p.s. Just checked, and it seems that my old rediffmail account still exists!!!
Saturday, July 28, 2012
When I came to IMSc, I was going to be living outside home for the first time. They were exciting times; the thrill of finding new horizons and limits, and the satisfaction of being able to evolve as a human being outside one's zone of comfort. Except that, pretty soon, this too became my zone of comfort. And it happened because of the fantasticus folks I managed to entwine my life with. Two of them are now departing. The best memory I have with AV has to be in the first year, in the music room, during the November Chennai deluge, when he and JIS had that unforgettable impromptu extempore jam session : the first on violin and the second on guitar and violin, alternately. I don't really have a "best" memory with SP; there are too many brilliant ones to rank. But there is one gesture of his that will always stay with me : whenever I would get an absolute twacky idea, and would enthusiastically proclaim it and set about trying it, he would second it with an assuring and I-have-your-back-go-ahead thumbs-up! AV and SP, I'm going to miss you, amigos!
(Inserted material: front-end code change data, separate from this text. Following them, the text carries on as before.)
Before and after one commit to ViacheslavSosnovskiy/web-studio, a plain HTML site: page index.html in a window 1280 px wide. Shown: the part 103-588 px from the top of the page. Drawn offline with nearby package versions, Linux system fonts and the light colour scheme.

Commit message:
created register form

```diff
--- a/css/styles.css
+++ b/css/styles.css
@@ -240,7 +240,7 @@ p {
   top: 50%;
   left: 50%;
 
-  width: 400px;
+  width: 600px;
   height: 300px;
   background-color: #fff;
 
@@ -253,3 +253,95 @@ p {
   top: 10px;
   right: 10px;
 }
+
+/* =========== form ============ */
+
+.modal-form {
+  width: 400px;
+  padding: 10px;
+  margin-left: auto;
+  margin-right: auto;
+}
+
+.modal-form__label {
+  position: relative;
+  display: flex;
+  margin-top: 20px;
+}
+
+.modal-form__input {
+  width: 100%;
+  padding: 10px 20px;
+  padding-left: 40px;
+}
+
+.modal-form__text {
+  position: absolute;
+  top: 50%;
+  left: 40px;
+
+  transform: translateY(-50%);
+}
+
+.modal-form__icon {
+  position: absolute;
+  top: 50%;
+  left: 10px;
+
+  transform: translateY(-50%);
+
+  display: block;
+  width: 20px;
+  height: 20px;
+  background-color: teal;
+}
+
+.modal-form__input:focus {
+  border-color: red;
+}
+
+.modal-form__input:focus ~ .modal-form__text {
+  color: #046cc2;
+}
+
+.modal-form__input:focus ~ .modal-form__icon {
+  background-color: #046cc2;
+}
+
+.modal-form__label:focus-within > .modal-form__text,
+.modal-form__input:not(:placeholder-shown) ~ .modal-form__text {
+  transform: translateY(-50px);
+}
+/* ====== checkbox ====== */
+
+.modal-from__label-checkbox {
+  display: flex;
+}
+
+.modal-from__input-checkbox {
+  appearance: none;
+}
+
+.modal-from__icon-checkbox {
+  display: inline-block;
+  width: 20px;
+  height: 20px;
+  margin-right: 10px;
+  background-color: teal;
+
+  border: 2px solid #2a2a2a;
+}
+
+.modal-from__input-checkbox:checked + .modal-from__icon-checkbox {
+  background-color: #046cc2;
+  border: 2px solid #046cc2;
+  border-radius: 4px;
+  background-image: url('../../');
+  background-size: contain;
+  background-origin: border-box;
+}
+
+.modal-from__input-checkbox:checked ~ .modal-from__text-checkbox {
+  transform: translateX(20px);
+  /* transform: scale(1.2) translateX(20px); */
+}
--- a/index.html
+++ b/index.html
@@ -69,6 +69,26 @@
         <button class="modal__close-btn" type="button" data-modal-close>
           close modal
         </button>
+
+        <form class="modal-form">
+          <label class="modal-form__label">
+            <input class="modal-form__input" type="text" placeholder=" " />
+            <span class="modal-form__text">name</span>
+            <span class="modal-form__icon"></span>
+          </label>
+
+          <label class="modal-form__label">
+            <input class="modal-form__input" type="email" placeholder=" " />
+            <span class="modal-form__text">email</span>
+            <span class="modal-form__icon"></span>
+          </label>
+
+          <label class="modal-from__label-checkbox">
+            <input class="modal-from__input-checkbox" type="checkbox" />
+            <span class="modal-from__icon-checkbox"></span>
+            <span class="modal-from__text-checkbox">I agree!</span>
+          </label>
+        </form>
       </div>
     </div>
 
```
Monday, July 02, 2012
Idleness is not just a vacation, an indulgence or a vice; it is as indispensable to the brain as vitamin D is to the body, and deprived of it we suffer a mental affliction as disfiguring as rickets. The space and quiet that idleness provides is a necessary condition for standing back from life and seeing it whole, for making unexpected connections and waiting for the wild summer lightning strikes of inspiration — it is, paradoxically, necessary to getting any work done. “Idle dreaming is often of the essence of what we do,” wrote Thomas Pynchon in his essay on sloth. Archimedes’ “Eureka” in the bath, Newton’s apple, Jekyll & Hyde and the benzene ring: history is full of stories of inspirations that come in idle moments and dreams. It almost makes you wonder whether loafers, goldbricks and no-accounts aren’t responsible for more of the world’s great ideas, inventions and masterpieces than the hardworking.
This I quote from http://opinionator.blogs.nytimes.com/2012/06/30/the-busy-trap/. Tim Kreider, essayist, columnist and cartoonist, makes a stirring case in this article. Another quote :
“The goal of the future is full unemployment, so we can play. That’s why we have to destroy the present politico-economic system.” This may sound like the pronouncement of some bong-smoking anarchist, but it was actually Arthur C. Clarke, who found time between scuba diving and pinball games to write “Childhood’s End” and think up communications satellites.
I used to believe, strongly, in what Kreider says here. Now I am no longer sure. Maybe its just a case of fatal "busyness".